*ACTION ITEM*:
Could you please reproduce every record below exactly, leaving out the pictures?
___ DATA PROVIDED ___
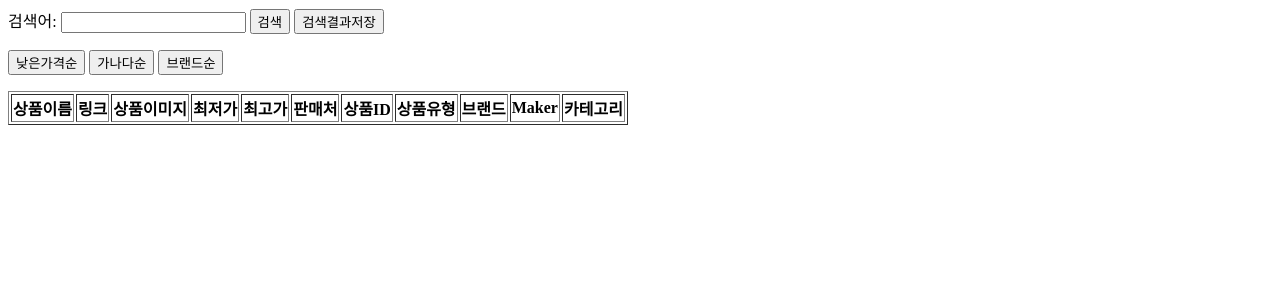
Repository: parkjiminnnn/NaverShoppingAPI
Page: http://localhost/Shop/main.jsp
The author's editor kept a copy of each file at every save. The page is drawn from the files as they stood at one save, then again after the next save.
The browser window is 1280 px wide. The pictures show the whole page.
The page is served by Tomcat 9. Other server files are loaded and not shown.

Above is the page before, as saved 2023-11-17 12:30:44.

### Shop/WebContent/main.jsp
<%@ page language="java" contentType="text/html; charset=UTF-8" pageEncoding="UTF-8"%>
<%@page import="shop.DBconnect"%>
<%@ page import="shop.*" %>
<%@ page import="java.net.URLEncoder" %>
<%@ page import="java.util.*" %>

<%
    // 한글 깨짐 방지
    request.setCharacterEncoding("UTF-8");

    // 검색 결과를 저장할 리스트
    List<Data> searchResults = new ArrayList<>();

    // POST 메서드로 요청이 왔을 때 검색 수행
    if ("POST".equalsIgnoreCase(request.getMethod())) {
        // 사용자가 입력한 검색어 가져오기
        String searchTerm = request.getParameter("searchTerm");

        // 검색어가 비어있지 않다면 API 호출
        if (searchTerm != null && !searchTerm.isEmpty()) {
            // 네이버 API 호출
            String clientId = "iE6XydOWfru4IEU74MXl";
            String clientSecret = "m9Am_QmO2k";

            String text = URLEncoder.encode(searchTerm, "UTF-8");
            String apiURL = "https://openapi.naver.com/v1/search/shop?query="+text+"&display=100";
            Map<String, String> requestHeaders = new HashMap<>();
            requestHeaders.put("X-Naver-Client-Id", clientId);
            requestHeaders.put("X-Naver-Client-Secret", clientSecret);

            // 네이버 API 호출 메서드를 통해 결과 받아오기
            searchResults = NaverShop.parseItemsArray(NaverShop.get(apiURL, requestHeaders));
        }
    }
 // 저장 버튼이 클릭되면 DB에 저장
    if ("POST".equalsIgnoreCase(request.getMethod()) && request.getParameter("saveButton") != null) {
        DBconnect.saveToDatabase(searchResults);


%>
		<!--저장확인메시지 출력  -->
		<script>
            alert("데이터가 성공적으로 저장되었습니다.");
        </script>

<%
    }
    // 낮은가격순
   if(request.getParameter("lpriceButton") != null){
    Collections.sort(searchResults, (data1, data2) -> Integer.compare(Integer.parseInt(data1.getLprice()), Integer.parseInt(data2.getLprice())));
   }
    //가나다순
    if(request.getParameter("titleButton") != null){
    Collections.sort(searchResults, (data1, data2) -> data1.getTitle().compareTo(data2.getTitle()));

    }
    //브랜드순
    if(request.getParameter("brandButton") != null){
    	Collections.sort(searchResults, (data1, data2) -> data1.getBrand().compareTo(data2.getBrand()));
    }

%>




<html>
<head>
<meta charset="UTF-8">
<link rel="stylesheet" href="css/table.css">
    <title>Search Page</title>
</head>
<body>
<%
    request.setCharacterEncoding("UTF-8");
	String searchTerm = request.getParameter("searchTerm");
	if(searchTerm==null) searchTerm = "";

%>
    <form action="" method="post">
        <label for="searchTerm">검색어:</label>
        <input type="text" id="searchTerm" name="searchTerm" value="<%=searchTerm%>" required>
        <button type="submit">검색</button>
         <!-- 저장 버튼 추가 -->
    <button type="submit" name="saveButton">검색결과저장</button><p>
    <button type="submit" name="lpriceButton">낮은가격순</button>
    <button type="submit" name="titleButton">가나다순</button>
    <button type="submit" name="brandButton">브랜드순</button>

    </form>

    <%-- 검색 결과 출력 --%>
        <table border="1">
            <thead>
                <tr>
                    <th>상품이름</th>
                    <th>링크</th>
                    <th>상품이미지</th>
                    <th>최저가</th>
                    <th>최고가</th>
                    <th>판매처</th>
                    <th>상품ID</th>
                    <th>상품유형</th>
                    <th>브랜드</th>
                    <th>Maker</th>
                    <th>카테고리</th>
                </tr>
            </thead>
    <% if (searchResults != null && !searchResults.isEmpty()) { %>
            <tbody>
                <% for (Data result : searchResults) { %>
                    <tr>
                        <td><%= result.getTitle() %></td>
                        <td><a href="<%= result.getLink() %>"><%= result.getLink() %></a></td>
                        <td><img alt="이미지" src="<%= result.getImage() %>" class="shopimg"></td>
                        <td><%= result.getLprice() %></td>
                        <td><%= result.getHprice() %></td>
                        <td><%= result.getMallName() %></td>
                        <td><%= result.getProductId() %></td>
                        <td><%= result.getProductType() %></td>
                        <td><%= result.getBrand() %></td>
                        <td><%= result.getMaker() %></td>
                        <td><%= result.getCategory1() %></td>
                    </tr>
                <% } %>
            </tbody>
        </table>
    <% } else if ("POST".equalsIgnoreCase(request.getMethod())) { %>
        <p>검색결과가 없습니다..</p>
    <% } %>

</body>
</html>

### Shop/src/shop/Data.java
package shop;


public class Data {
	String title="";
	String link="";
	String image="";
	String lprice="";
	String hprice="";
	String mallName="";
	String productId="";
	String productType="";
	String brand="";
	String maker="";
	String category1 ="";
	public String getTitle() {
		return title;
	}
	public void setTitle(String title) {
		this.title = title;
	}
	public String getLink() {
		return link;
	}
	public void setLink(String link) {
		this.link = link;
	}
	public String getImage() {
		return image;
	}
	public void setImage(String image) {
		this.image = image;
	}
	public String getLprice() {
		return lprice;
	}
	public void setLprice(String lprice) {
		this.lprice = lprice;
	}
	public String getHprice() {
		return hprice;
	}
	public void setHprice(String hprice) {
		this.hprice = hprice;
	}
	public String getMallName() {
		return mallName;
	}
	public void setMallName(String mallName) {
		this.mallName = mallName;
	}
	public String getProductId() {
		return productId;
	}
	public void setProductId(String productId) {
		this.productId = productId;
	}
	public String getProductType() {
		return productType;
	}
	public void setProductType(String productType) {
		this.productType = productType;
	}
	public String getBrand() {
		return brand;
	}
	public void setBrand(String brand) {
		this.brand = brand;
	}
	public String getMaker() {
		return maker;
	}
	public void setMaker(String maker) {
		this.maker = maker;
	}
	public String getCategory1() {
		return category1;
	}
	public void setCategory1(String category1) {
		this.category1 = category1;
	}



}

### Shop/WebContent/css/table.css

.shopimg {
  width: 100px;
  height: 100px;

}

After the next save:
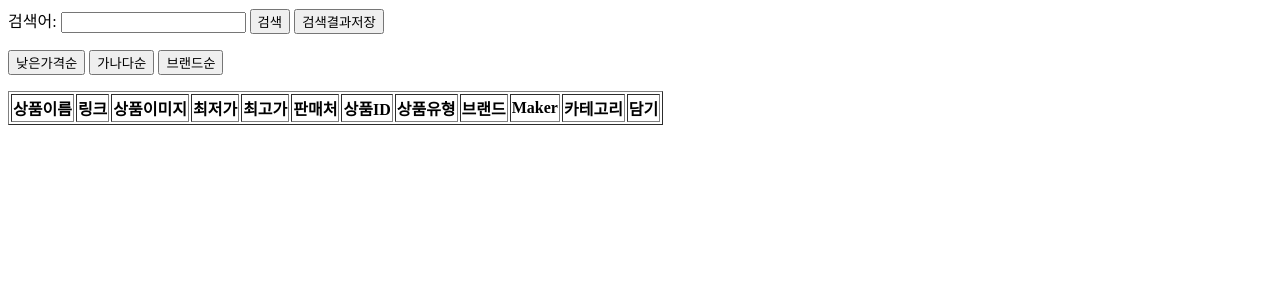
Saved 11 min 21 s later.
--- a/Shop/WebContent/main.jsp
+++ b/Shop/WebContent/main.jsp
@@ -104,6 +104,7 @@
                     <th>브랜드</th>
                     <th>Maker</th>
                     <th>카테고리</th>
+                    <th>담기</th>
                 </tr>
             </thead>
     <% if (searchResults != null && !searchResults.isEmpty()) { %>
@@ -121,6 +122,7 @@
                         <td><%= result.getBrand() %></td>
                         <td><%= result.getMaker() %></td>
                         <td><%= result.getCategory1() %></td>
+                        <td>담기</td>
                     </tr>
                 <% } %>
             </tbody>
___
*ANSWER BOX*:
Repository: parkjiminnnn/NaverShoppingAPI
Page: http://localhost/Shop/main.jsp
The author's editor kept a copy of each file at every save. The page is drawn from the files as they stood at one save, then again after the next save.
The browser window is 1280 px wide. The pictures show the whole page.
The page is served by Tomcat 9. Other server files are loaded and not shown.

Above is the page before, as saved 2023-11-17 12:30:44.

### Shop/WebContent/main.jsp
<%@ page language="java" contentType="text/html; charset=UTF-8" pageEncoding="UTF-8"%>
<%@page import="shop.DBconnect"%>
<%@ page import="shop.*" %>
<%@ page import="java.net.URLEncoder" %>
<%@ page import="java.util.*" %>

<%
    // 한글 깨짐 방지
    request.setCharacterEncoding("UTF-8");

    // 검색 결과를 저장할 리스트
    List<Data> searchResults = new ArrayList<>();

    // POST 메서드로 요청이 왔을 때 검색 수행
    if ("POST".equalsIgnoreCase(request.getMethod())) {
        // 사용자가 입력한 검색어 가져오기
        String searchTerm = request.getParameter("searchTerm");

        // 검색어가 비어있지 않다면 API 호출
        if (searchTerm != null && !searchTerm.isEmpty()) {
            // 네이버 API 호출
            String clientId = "iE6XydOWfru4IEU74MXl";
            String clientSecret = "m9Am_QmO2k";

            String text = URLEncoder.encode(searchTerm, "UTF-8");
            String apiURL = "https://openapi.naver.com/v1/search/shop?query="+text+"&display=100";
            Map<String, String> requestHeaders = new HashMap<>();
            requestHeaders.put("X-Naver-Client-Id", clientId);
            requestHeaders.put("X-Naver-Client-Secret", clientSecret);

            // 네이버 API 호출 메서드를 통해 결과 받아오기
            searchResults = NaverShop.parseItemsArray(NaverShop.get(apiURL, requestHeaders));
        }
    }
 // 저장 버튼이 클릭되면 DB에 저장
    if ("POST".equalsIgnoreCase(request.getMethod()) && request.getParameter("saveButton") != null) {
        DBconnect.saveToDatabase(searchResults);


%>
		<!--저장확인메시지 출력  -->
		<script>
            alert("데이터가 성공적으로 저장되었습니다.");
        </script>

<%
    }
    // 낮은가격순
   if(request.getParameter("lpriceButton") != null){
    Collections.sort(searchResults, (data1, data2) -> Integer.compare(Integer.parseInt(data1.getLprice()), Integer.parseInt(data2.getLprice())));
   }
    //가나다순
    if(request.getParameter("titleButton") != null){
    Collections.sort(searchResults, (data1, data2) -> data1.getTitle().compareTo(data2.getTitle()));

    }
    //브랜드순
    if(request.getParameter("brandButton") != null){
    	Collections.sort(searchResults, (data1, data2) -> data1.getBrand().compareTo(data2.getBrand()));
    }

%>




<html>
<head>
<meta charset="UTF-8">
<link rel="stylesheet" href="css/table.css">
    <title>Search Page</title>
</head>
<body>
<%
    request.setCharacterEncoding("UTF-8");
	String searchTerm = request.getParameter("searchTerm");
	if(searchTerm==null) searchTerm = "";

%>
    <form action="" method="post">
        <label for="searchTerm">검색어:</label>
        <input type="text" id="searchTerm" name="searchTerm" value="<%=searchTerm%>" required>
        <button type="submit">검색</button>
         <!-- 저장 버튼 추가 -->
    <button type="submit" name="saveButton">검색결과저장</button><p>
    <button type="submit" name="lpriceButton">낮은가격순</button>
    <button type="submit" name="titleButton">가나다순</button>
    <button type="submit" name="brandButton">브랜드순</button>

    </form>

    <%-- 검색 결과 출력 --%>
        <table border="1">
            <thead>
                <tr>
                    <th>상품이름</th>
                    <th>링크</th>
                    <th>상품이미지</th>
                    <th>최저가</th>
                    <th>최고가</th>
                    <th>판매처</th>
                    <th>상품ID</th>
                    <th>상품유형</th>
                    <th>브랜드</th>
                    <th>Maker</th>
                    <th>카테고리</th>
                </tr>
            </thead>
    <% if (searchResults != null && !searchResults.isEmpty()) { %>
            <tbody>
                <% for (Data result : searchResults) { %>
                    <tr>
                        <td><%= result.getTitle() %></td>
                        <td><a href="<%= result.getLink() %>"><%= result.getLink() %></a></td>
                        <td><img alt="이미지" src="<%= result.getImage() %>" class="shopimg"></td>
                        <td><%= result.getLprice() %></td>
                        <td><%= result.getHprice() %></td>
                        <td><%= result.getMallName() %></td>
                        <td><%= result.getProductId() %></td>
                        <td><%= result.getProductType() %></td>
                        <td><%= result.getBrand() %></td>
                        <td><%= result.getMaker() %></td>
                        <td><%= result.getCategory1() %></td>
                    </tr>
                <% } %>
            </tbody>
        </table>
    <% } else if ("POST".equalsIgnoreCase(request.getMethod())) { %>
        <p>검색결과가 없습니다..</p>
    <% } %>

</body>
</html>

### Shop/src/shop/Data.java
package shop;


public class Data {
	String title="";
	String link="";
	String image="";
	String lprice="";
	String hprice="";
	String mallName="";
	String productId="";
	String productType="";
	String brand="";
	String maker="";
	String category1 ="";
	public String getTitle() {
		return title;
	}
	public void setTitle(String title) {
		this.title = title;
	}
	public String getLink() {
		return link;
	}
	public void setLink(String link) {
		this.link = link;
	}
	public String getImage() {
		return image;
	}
	public void setImage(String image) {
		this.image = image;
	}
	public String getLprice() {
		return lprice;
	}
	public void setLprice(String lprice) {
		this.lprice = lprice;
	}
	public String getHprice() {
		return hprice;
	}
	public void setHprice(String hprice) {
		this.hprice = hprice;
	}
	public String getMallName() {
		return mallName;
	}
	public void setMallName(String mallName) {
		this.mallName = mallName;
	}
	public String getProductId() {
		return productId;
	}
	public void setProductId(String productId) {
		this.productId = productId;
	}
	public String getProductType() {
		return productType;
	}
	public void setProductType(String productType) {
		this.productType = productType;
	}
	public String getBrand() {
		return brand;
	}
	public void setBrand(String brand) {
		this.brand = brand;
	}
	public String getMaker() {
		return maker;
	}
	public void setMaker(String maker) {
		this.maker = maker;
	}
	public String getCategory1() {
		return category1;
	}
	public void setCategory1(String category1) {
		this.category1 = category1;
	}



}

### Shop/WebContent/css/table.css

.shopimg {
  width: 100px;
  height: 100px;

}

After the next save:
Saved 11 min 21 s later.
--- a/Shop/WebContent/main.jsp
+++ b/Shop/WebContent/main.jsp
@@ -104,6 +104,7 @@
                     <th>브랜드</th>
                     <th>Maker</th>
                     <th>카테고리</th>
+                    <th>담기</th>
                 </tr>
             </thead>
     <% if (searchResults != null && !searchResults.isEmpty()) { %>
@@ -121,6 +122,7 @@
                         <td><%= result.getBrand() %></td>
                         <td><%= result.getMaker() %></td>
                         <td><%= result.getCategory1() %></td>
+                        <td>담기</td>
                     </tr>
                 <% } %>
             </tbody>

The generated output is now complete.